## Work request
Go through the entries below and copy each line containing the word "extends".

Items from a data source:
--- START ---

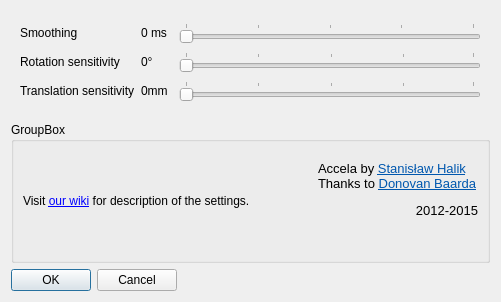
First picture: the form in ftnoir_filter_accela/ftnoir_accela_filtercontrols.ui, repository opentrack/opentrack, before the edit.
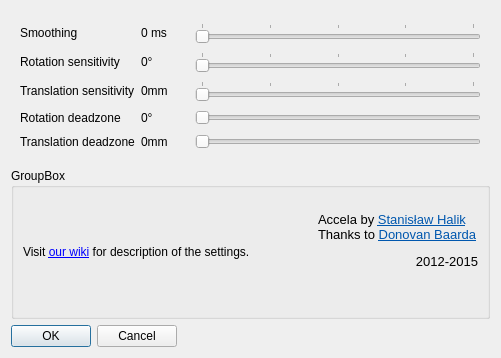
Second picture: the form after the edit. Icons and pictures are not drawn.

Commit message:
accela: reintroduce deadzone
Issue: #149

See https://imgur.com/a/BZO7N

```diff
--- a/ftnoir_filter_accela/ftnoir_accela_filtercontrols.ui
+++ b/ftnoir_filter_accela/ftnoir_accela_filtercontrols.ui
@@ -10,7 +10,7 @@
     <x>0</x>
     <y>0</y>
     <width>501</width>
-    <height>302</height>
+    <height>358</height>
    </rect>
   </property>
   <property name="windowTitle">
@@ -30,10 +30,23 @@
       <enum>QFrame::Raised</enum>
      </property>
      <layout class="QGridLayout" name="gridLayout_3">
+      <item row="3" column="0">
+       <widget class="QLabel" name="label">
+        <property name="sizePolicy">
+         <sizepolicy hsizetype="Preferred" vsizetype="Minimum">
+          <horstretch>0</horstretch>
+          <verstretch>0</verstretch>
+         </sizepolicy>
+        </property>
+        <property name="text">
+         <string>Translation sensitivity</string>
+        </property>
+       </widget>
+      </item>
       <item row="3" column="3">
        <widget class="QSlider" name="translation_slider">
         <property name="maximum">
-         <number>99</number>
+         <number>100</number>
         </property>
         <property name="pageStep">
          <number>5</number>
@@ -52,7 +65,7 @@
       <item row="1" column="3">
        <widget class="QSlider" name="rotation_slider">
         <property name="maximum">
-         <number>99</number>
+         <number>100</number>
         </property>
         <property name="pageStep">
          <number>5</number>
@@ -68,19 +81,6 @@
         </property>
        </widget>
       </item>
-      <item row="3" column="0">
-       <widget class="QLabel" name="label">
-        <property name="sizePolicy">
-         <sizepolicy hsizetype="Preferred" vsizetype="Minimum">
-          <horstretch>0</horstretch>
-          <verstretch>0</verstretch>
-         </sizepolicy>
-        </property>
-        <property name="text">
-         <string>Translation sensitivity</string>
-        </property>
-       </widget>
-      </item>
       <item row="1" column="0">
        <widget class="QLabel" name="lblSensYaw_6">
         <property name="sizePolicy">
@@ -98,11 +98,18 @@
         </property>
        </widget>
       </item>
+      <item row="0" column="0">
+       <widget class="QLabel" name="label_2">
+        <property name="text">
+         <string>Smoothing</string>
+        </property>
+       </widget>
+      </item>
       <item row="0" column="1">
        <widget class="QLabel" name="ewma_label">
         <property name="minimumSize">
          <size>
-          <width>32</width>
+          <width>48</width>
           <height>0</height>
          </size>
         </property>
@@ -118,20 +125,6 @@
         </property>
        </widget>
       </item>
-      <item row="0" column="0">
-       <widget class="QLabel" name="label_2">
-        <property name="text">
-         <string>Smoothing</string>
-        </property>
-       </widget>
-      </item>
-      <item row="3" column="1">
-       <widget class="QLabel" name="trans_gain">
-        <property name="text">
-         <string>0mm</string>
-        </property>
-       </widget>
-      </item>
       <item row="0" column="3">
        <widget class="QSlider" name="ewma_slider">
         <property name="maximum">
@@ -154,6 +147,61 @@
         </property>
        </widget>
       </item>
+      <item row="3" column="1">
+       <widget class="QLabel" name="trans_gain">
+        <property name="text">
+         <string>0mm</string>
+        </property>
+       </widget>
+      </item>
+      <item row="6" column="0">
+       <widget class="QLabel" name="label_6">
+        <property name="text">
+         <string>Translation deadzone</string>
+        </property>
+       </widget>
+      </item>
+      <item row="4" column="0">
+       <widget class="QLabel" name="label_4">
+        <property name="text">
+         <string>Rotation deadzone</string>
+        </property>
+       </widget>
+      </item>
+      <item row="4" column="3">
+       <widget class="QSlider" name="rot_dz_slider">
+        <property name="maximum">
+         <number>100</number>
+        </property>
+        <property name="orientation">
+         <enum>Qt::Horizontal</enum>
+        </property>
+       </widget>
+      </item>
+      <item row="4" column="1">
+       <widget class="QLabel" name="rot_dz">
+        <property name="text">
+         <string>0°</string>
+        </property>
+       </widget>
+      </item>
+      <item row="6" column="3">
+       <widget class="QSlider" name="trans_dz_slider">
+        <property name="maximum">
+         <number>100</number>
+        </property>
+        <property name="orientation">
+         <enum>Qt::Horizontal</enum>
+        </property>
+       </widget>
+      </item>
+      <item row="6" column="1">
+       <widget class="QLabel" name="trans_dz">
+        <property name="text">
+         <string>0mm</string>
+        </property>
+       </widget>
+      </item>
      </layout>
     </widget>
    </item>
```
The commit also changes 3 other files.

--- END ---
--- START ---

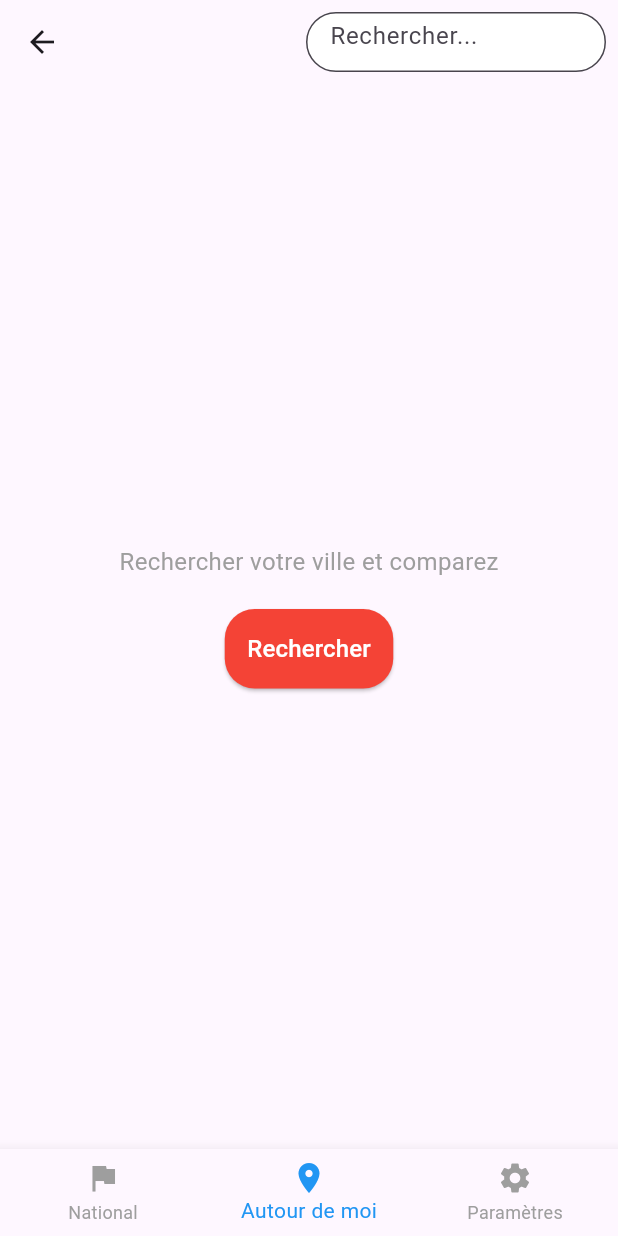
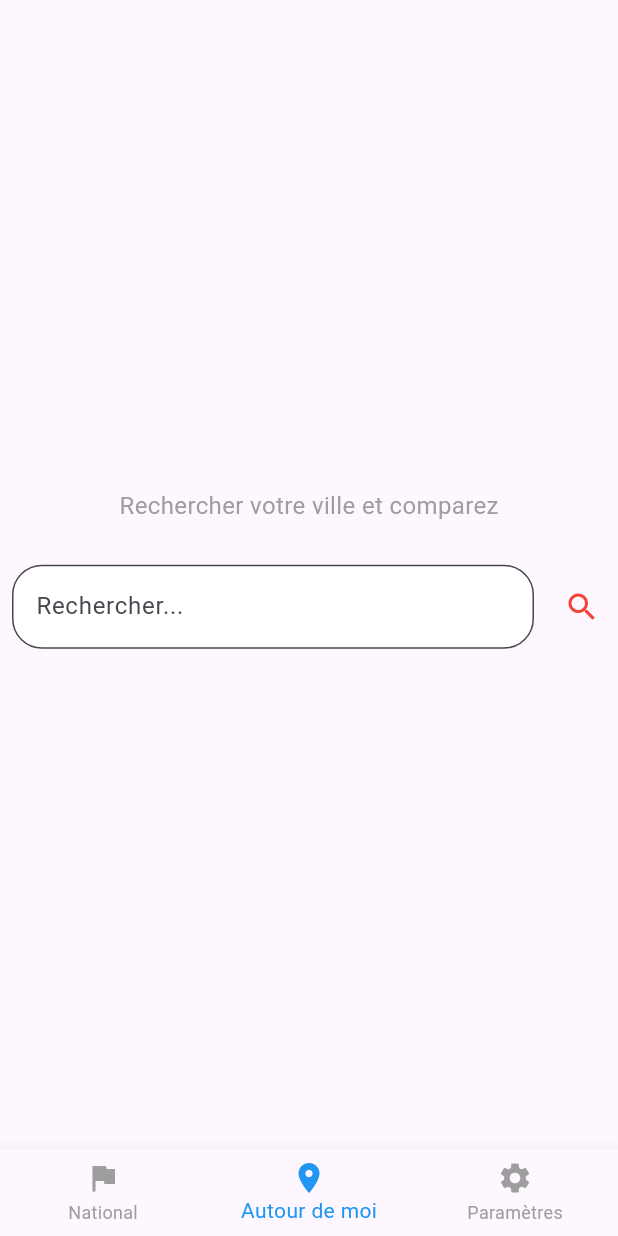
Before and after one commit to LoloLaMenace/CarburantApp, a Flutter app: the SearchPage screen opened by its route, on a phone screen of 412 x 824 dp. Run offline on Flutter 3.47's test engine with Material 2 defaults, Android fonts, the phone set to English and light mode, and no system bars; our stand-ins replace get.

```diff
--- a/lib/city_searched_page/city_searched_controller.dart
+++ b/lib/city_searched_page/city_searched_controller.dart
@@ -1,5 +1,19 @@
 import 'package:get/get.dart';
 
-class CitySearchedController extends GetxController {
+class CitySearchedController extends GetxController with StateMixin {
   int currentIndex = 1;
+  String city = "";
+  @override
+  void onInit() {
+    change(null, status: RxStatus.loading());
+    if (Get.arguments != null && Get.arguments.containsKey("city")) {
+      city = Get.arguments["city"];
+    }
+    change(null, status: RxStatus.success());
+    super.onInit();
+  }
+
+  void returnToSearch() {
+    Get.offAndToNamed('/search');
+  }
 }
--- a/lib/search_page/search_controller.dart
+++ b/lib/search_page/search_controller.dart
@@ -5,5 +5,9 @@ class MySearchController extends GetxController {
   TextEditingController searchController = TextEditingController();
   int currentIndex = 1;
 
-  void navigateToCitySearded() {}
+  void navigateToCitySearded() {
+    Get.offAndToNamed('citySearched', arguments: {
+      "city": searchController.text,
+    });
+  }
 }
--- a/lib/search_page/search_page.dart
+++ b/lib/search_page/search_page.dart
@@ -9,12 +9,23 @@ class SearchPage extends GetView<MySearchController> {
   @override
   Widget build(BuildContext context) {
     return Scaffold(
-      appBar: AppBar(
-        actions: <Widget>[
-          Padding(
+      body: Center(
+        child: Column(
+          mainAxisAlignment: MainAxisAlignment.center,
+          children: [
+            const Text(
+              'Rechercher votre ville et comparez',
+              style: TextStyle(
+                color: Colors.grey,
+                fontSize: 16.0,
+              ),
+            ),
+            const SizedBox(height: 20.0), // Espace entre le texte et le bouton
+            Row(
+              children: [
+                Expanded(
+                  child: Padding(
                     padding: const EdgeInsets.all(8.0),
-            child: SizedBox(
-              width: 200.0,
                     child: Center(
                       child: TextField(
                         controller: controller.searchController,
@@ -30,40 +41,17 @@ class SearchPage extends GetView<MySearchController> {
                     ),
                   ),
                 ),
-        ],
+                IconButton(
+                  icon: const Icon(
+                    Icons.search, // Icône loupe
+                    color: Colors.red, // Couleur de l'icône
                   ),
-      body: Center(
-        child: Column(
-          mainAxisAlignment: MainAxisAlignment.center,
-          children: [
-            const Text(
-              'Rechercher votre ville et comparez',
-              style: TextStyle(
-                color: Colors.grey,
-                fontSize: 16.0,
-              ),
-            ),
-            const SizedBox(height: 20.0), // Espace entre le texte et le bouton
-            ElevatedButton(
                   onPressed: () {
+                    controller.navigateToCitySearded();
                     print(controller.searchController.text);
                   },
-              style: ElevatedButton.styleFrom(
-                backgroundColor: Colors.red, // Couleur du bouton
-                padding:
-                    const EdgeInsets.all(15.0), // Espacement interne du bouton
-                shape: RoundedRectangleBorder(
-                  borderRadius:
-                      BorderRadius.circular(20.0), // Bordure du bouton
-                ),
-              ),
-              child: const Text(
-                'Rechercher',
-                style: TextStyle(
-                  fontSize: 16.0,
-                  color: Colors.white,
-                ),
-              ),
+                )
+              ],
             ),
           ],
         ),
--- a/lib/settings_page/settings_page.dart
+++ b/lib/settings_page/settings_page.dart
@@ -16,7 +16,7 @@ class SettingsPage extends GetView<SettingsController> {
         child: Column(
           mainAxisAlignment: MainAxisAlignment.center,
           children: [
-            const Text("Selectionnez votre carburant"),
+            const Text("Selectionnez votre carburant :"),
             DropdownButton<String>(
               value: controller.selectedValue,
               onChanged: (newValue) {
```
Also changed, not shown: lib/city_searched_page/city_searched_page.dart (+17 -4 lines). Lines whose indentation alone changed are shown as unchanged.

--- END ---

## The completed task
-class CitySearchedController extends GetxController {
+class CitySearchedController extends GetxController with StateMixin {
@@ -5,5 +5,9 @@ class MySearchController extends GetxController {
@@ -9,12 +9,23 @@ class SearchPage extends GetView<MySearchController> {
@@ -30,40 +41,17 @@ class SearchPage extends GetView<MySearchController> {
@@ -16,7 +16,7 @@ class SettingsPage extends GetView<SettingsController> {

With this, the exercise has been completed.